(Data records)

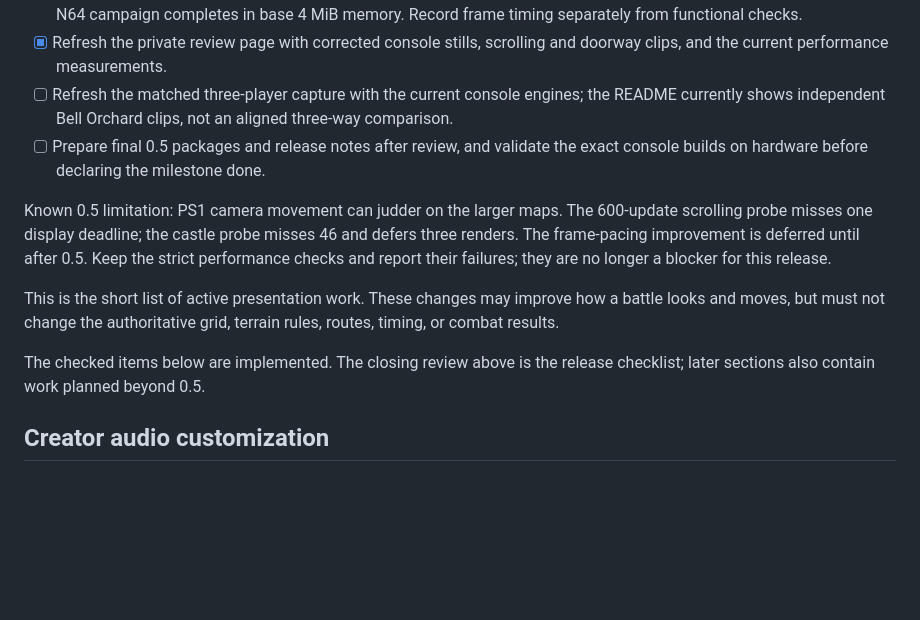
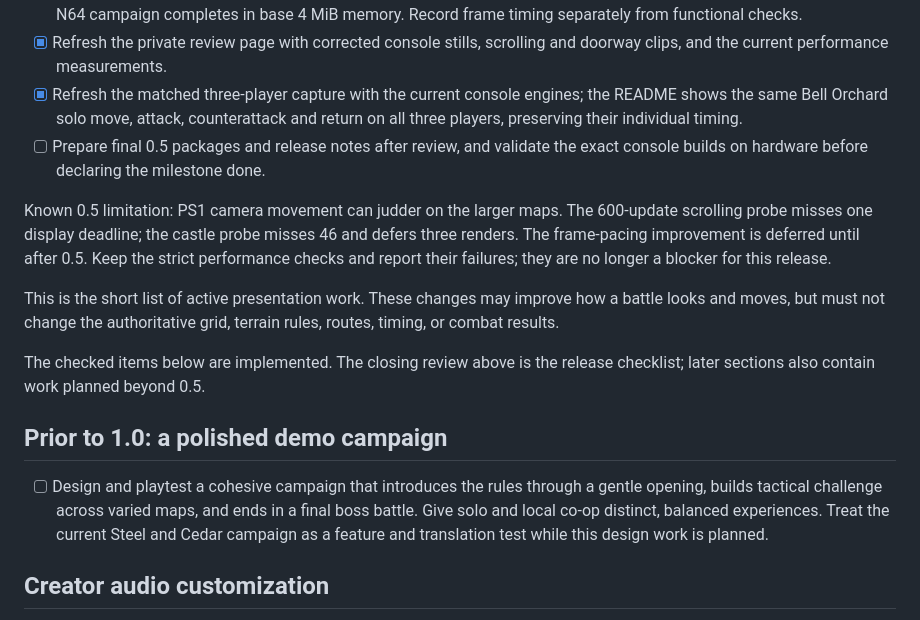
Before and after one commit to lfelipe/grandleon, a Markdown page: TODO.md, the part around the change. GitHub-like rendering; blank space fills up the shorter version.

```diff
--- a/TODO.md
+++ b/TODO.md
@@ -28,9 +28,9 @@
   base 4 MiB memory. Record frame timing separately from functional checks.
 - [x] Refresh the private review page with corrected console stills, scrolling
   and doorway clips, and the current performance measurements.
-- [ ] Refresh the matched three-player capture with the current console engines;
-  the README currently shows independent Bell Orchard clips, not an aligned
-  three-way comparison.
+- [x] Refresh the matched three-player capture with the current console engines;
+  the README shows the same Bell Orchard solo move, attack, counterattack
+  and return on all three players, preserving their individual timing.
 - [ ] Prepare final 0.5 packages and release notes after review, and validate
   the exact console builds on hardware before declaring the milestone done.
 
@@ -46,6 +46,14 @@ terrain rules, routes, timing, or combat results.
 
 The checked items below are implemented. The closing review above is the
 release checklist; later sections also contain work planned beyond 0.5.
+
+## Prior to 1.0: a polished demo campaign
+
+- [ ] Design and playtest a cohesive campaign that introduces the rules through
+  a gentle opening, builds tactical challenge across varied maps, and ends in
+  a final boss battle. Give solo and local co-op distinct, balanced experiences.
+  Treat the current Steel and Cedar campaign as a feature and translation test
+  while this design work is planned.
 
 ## Creator audio customization
 
```
Also changed, not shown: README.md (+6 -7 lines), TRANSLATING.md (+4 -0 lines), docs/screenshots/playstation-console-renderer.gif.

(End Data records)

> _What the task asks_
Return the records above exactly as written. Do not include their images.

> _Answer area_
Before and after one commit to lfelipe/grandleon, a Markdown page: TODO.md, the part around the change. GitHub-like rendering; blank space fills up the shorter version.

```diff
--- a/TODO.md
+++ b/TODO.md
@@ -28,9 +28,9 @@
   base 4 MiB memory. Record frame timing separately from functional checks.
 - [x] Refresh the private review page with corrected console stills, scrolling
   and doorway clips, and the current performance measurements.
-- [ ] Refresh the matched three-player capture with the current console engines;
-  the README currently shows independent Bell Orchard clips, not an aligned
-  three-way comparison.
+- [x] Refresh the matched three-player capture with the current console engines;
+  the README shows the same Bell Orchard solo move, attack, counterattack
+  and return on all three players, preserving their individual timing.
 - [ ] Prepare final 0.5 packages and release notes after review, and validate
   the exact console builds on hardware before declaring the milestone done.
 
@@ -46,6 +46,14 @@ terrain rules, routes, timing, or combat results.
 
 The checked items below are implemented. The closing review above is the
 release checklist; later sections also contain work planned beyond 0.5.
+
+## Prior to 1.0: a polished demo campaign
+
+- [ ] Design and playtest a cohesive campaign that introduces the rules through
+  a gentle opening, builds tactical challenge across varied maps, and ends in
+  a final boss battle. Give solo and local co-op distinct, balanced experiences.
+  Treat the current Steel and Cedar campaign as a feature and translation test
+  while this design work is planned.
 
 ## Creator audio customization
 
```
Also changed, not shown: README.md (+6 -7 lines), TRANSLATING.md (+4 -0 lines), docs/screenshots/playstation-console-renderer.gif.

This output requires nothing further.